Apart from the painful repercussions of this in the relations between capital and labour (resulting in rising costs), it is clear that the major deficiency has been aggravated (not doubled, Mr. Hawtrey). But what do the traders do with the extra profit? Briefly they do one of four things. They save it, which deprives some other seller of a market for the time being. Now or later they will part with it, however. They will most probably hastily pay back a pressing bank loan which, as Mr. Hawtrey puts it, is an "absorption of cash." Or they will go out and spend it, which is all right, of course; the price rise has merely transferred the right to consume to them. Or they will invest it in their own or some other business, which distributes part of it (the A part) but creates an equivalent A plus B cost. All these processes, except spending for consumption, aggravate the major deficiency; some more than others. Additionally, the "boom" conditions encourage the installation of new capital equipment, the purchasing power distributed in respect of which will augment the process just described, and the cost of which will be outstanding in the next period.

Now the following paragraph constitutes the entire argument that Mr. Hawtrey advances in support of the assertions he has made—based as we have seen on garbled paraphrasing of the opposing argument:

"In practice all stages of production are in operation simul¬taneously. Those which cause an excess of demand and those which cause an excess of supply tend to neutralise one another. But if we apply the same description, a deficiency of purchasing power, both to the rise of prices in the one case and to the shortage of money offered in the other, it is fatally easy to be misled into the idea that as each stage of production taken separately tends to cause a 'deficiency' of purchasing power, therefore when they co-exist they must reinforce one another."

Again, the use of the word "fatally" produces an odd qualm. It reminds me of Huxley's definition of a tragedy as "a theory killed by a fact." That is the classical or deductive standpoint. From the realist or inductive view, if a theory is wrong the discovery of the fact that kills it is a triumph. Fatally, fatally—what does it mean?

In any event a period in which purchasing power exceeds the prices of consumable goods, that is to say, a "boom" or inflationary period, does not in the world of hard fact occur simultaneously with a period in which purchasing power is less than the prices of consumable goods—a "depression" or deflationary period.
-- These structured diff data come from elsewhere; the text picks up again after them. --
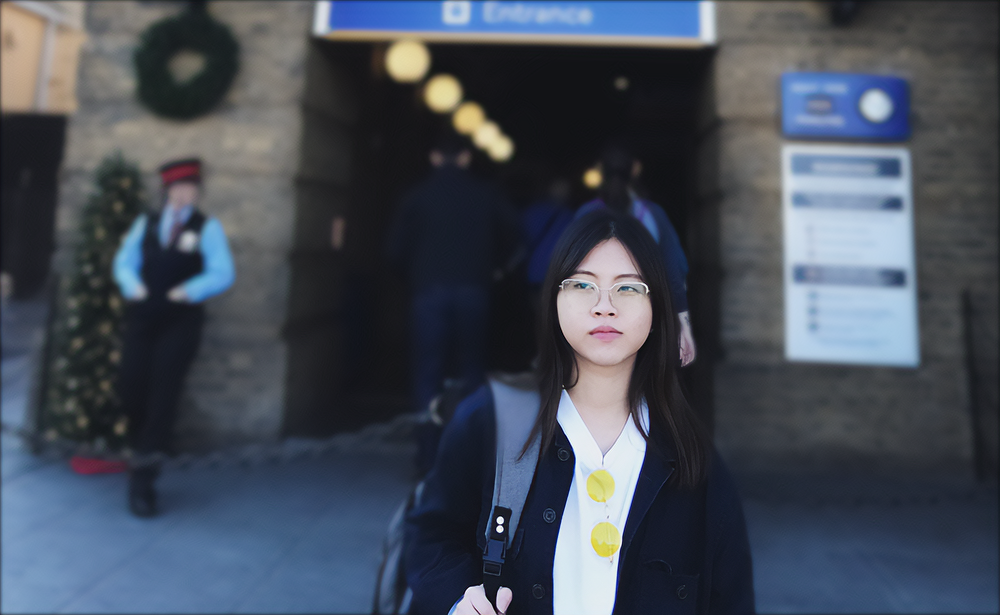
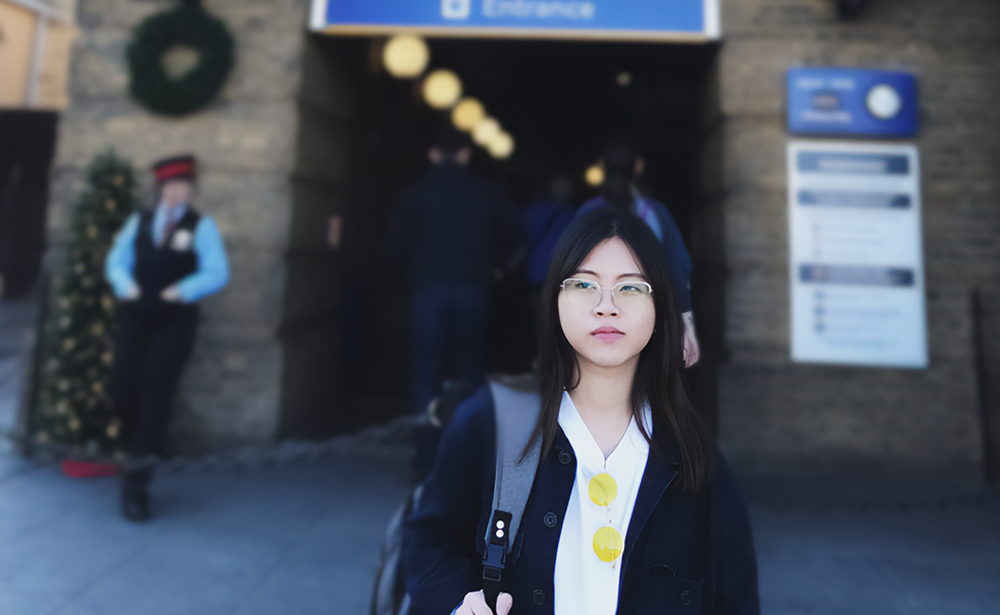
Updated portraits of team page.

diff --git a/src/pages/Team.html b/src/pages/Team.html
@@ -76,7 +76,7 @@
           >
         </li>
       </ul>
-      <span class="image fit"><img src="assets/images/pic03.jpg" alt="Camaryn Bennett" /></span>
+      <span class="image fit"><img src="assets/images/team/camaryn-bennett.png" alt="Camaryn Bennett" /></span>
       <blockquote class="fadeMe"><b>Fun fact:</b> I'm very good at remembering birthdays!</blockquote>
       <p class="fadeMe">
         Camaryn Bennett is a senior chemistry student. Camaryn joined the Miami University iGEM out of excitement to
@@ -300,7 +300,7 @@
           <a href="mailto:jiangz49@miamioh.edu" class="icon solid fa-envelope"><span class="label">Email</span></a>
         </li>
       </ul>
-      <span class="image fit"><img src="assets/images/pic09.jpg" alt="Portrait of Zhenxiong Jiangs" /></span>
+      <span class="image fit"><img src="assets/images/team/zhenxiong-jiangs.png" alt="Portrait of Zhenxiong Jiangs" /></span>
       <blockquote class="fadeMe">
         <b>Fun Fact:</b> I am happy to be back in the game even though I'm in a different role!
       </blockquote>
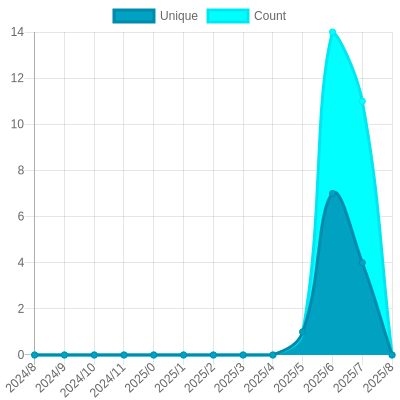
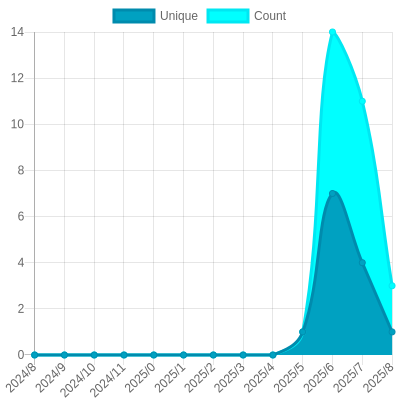
Update views

diff --git a/readme/709003659/year.md b/readme/709003659/year.md
@@ -23,10 +23,10 @@
 			<code>2024/9/1</code>
 		</td>
 		<td>
-			<code>0</code>
+			<code>1</code>
 		</td>
 		<td>
-			<code>0</code>
+			<code>3</code>
 		</td>
 	</tr>
 	<tr>
@@ -164,7 +164,7 @@
 </table>
 
 </details>
-<small><i>Last updated on 2024/9/25 1:26 AM UTC</i></small>
+<small><i>Last updated on 2024/9/25 6:26 AM UTC</i></small>
 
 ## ✂Copy and 📋 Paste
 ### SVG Badge

diff --git a/README.md b/README.md
@@ -117,7 +117,7 @@ The project created and maintained by [gayanvoice](https://github.com/gayanvoice
 	</tr>
 </table>
 
-<small><i>Last updated on 2024/9/25 1:27 AM UTC</i></small>
+<small><i>Last updated on 2024/9/25 6:27 AM UTC</i></small>
 
 ## ✂Copy and 📋 Paste
 ### Total Views Badge

diff --git a/readme/609208715/year.md b/readme/609208715/year.md
@@ -164,7 +164,7 @@
 </table>
 
 </details>
-<small><i>Last updated on 2024/9/25 1:26 AM UTC</i></small>
+<small><i>Last updated on 2024/9/25 6:27 AM UTC</i></small>
 
 ## ✂Copy and 📋 Paste
 ### SVG Badge

diff --git a/readme/650234975/year.md b/readme/650234975/year.md
@@ -164,7 +164,7 @@
 </table>
 
 </details>
-<small><i>Last updated on 2024/9/25 1:26 AM UTC</i></small>
+<small><i>Last updated on 2024/9/25 6:27 AM UTC</i></small>
 
 ## ✂Copy and 📋 Paste
 ### SVG Badge

diff --git a/readme/791939581/year.md b/readme/791939581/year.md
@@ -164,7 +164,7 @@
 </table>
 
 </details>
-<small><i>Last updated on 2024/9/25 1:26 AM UTC</i></small>
+<small><i>Last updated on 2024/9/25 6:27 AM UTC</i></small>
 
 ## ✂Copy and 📋 Paste
 ### SVG Badge

diff --git a/readme/794573303/year.md b/readme/794573303/year.md
@@ -164,7 +164,7 @@
 </table>
 
 </details>
-<small><i>Last updated on 2024/9/25 1:26 AM UTC</i></small>
+<small><i>Last updated on 2024/9/25 6:27 AM UTC</i></small>
 
 ## ✂Copy and 📋 Paste
 ### SVG Badge

diff --git a/readme/823035502/year.md b/readme/823035502/year.md
@@ -164,7 +164,7 @@
 </table>
 
 </details>
-<small><i>Last updated on 2024/9/25 1:26 AM UTC</i></small>
+<small><i>Last updated on 2024/9/25 6:27 AM UTC</i></small>
 
 ## ✂Copy and 📋 Paste
 ### SVG Badge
Such periods, as is surely well known, alternate with each other to the glory of Mammon.
(To be concluded:)


A factory or other productive organisation has, besides its economic function as a producer of goods, a financial aspect—it may be regarded on the one hand as a device for the distribution of purchasing power to individuals, through the media of wages, salaries, and dividends; and on the other hand as a manufactory of prices—financial values. From this standpoint its payments may be divided into two groups.

Group A.—All payments made to individuals (wages, salaries and dividends).

Group B.—All payments made to other organisations (raw materials, bank charges, and other external costs).

Now the rate of flow of purchasing power to individuals is repre¬sented by A, but since all payments go into prices, the rate of flow of prices cannot be less than A plus B. Since A will not purchase A plus B, a proportion of the product at least equivalent to B must be distributed by a form of purchasing-power which is not comprised in the description grouped under A. (Quoted from the Statement of Evidence submitted by Major C. H. Douglas to the Macmillan Committee on Finance and Industry, May, 1930.)